== WORK REQUIRED ==
Which lines in the records below hold the word "nachospreafico"? Copy each of them.
*** RECORDS SUPPLIED Section Begins ***
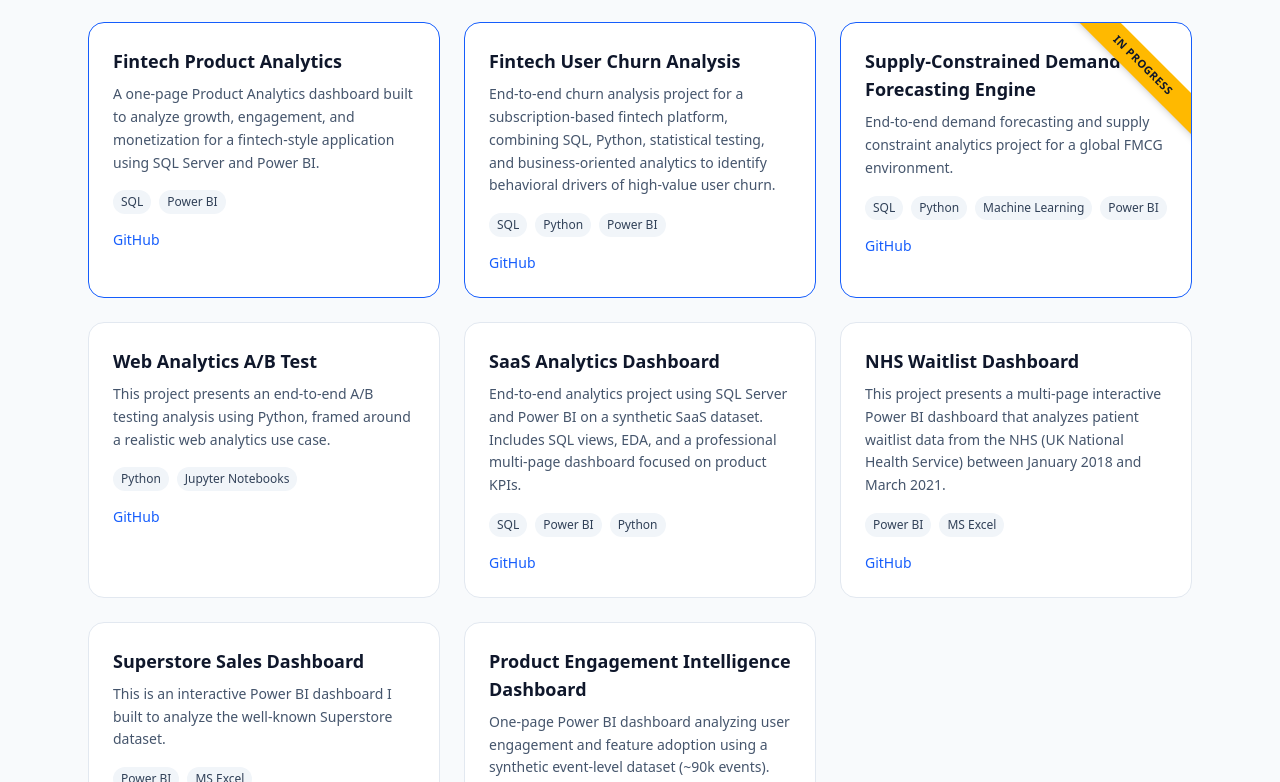
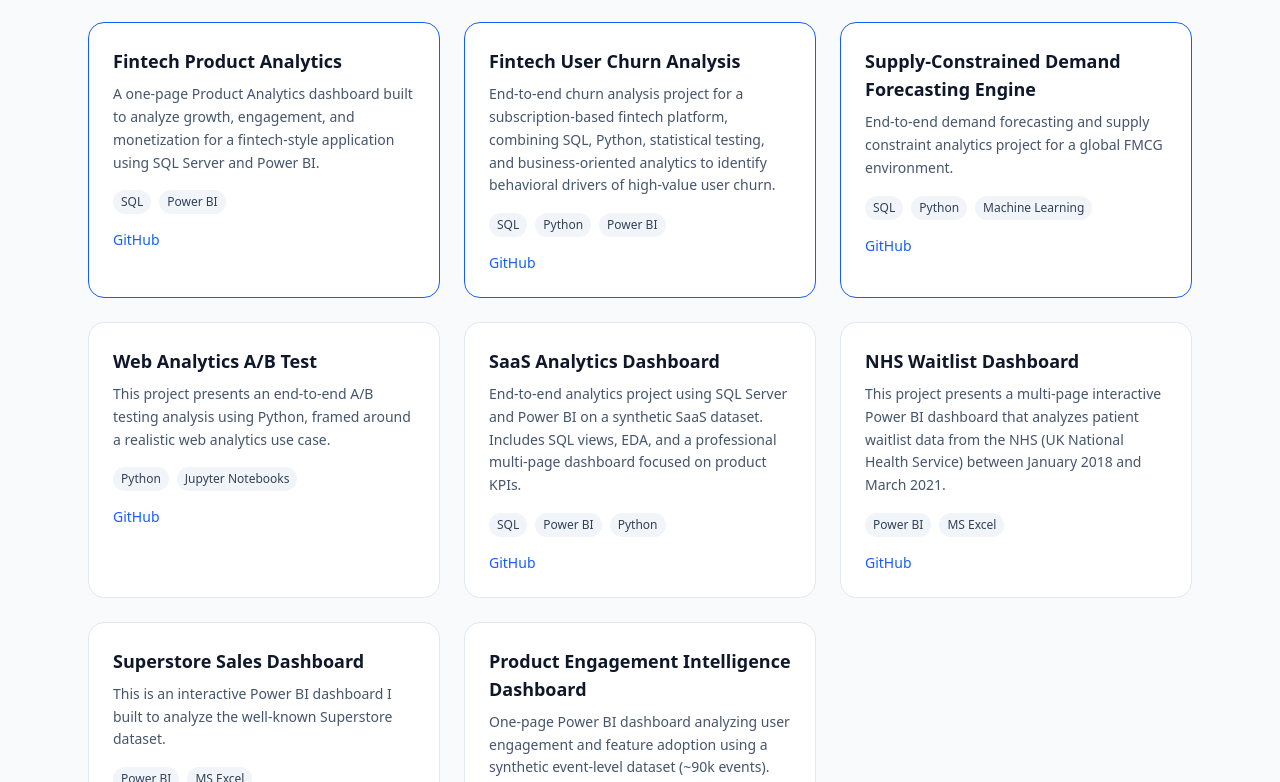
Before and after one commit to nachospreafico/data-portfolio, a React (Vite) app: page / in a window 1280 px wide. Shown: the part 3150-3932 px from the top of the page. Built offline with nearby package versions, Linux system fonts and the light colour scheme.

Commit message:
finalized 'Supply-Constrained Demand Forecasting Engine' project

```diff
--- a/src/components/projectsData.js
+++ b/src/components/projectsData.js
@@ -71,14 +71,14 @@ export const projectsData = [
     title: "Supply-Constrained Demand Forecasting Engine",
     description:
       "End-to-end demand forecasting and supply constraint analytics project for a global FMCG environment.",
-    tech: ["SQL", "Python", "Machine Learning", "Power BI"],
+    tech: ["SQL", "Python", "Machine Learning"],
     links: {
       github:
         "https://github.com/nachospreafico/supply-constrained-demand-forecasting-engine",
     },
     featured: true,
     group: "Analytics",
-    underConstruction: true,
+    underConstruction: false,
   },
   {
     title: "Stroke Risk Prediction",
```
*** RECORDS SUPPLIED Section Ends ***
== ANSWER TO THE EXERCISE ==
Before and after one commit to nachospreafico/data-portfolio, a React (Vite) app: page / in a window 1280 px wide. Shown: the part 3150-3932 px from the top of the page. Built offline with nearby package versions, Linux system fonts and the light colour scheme.
         "https://github.com/nachospreafico/supply-constrained-demand-forecasting-engine",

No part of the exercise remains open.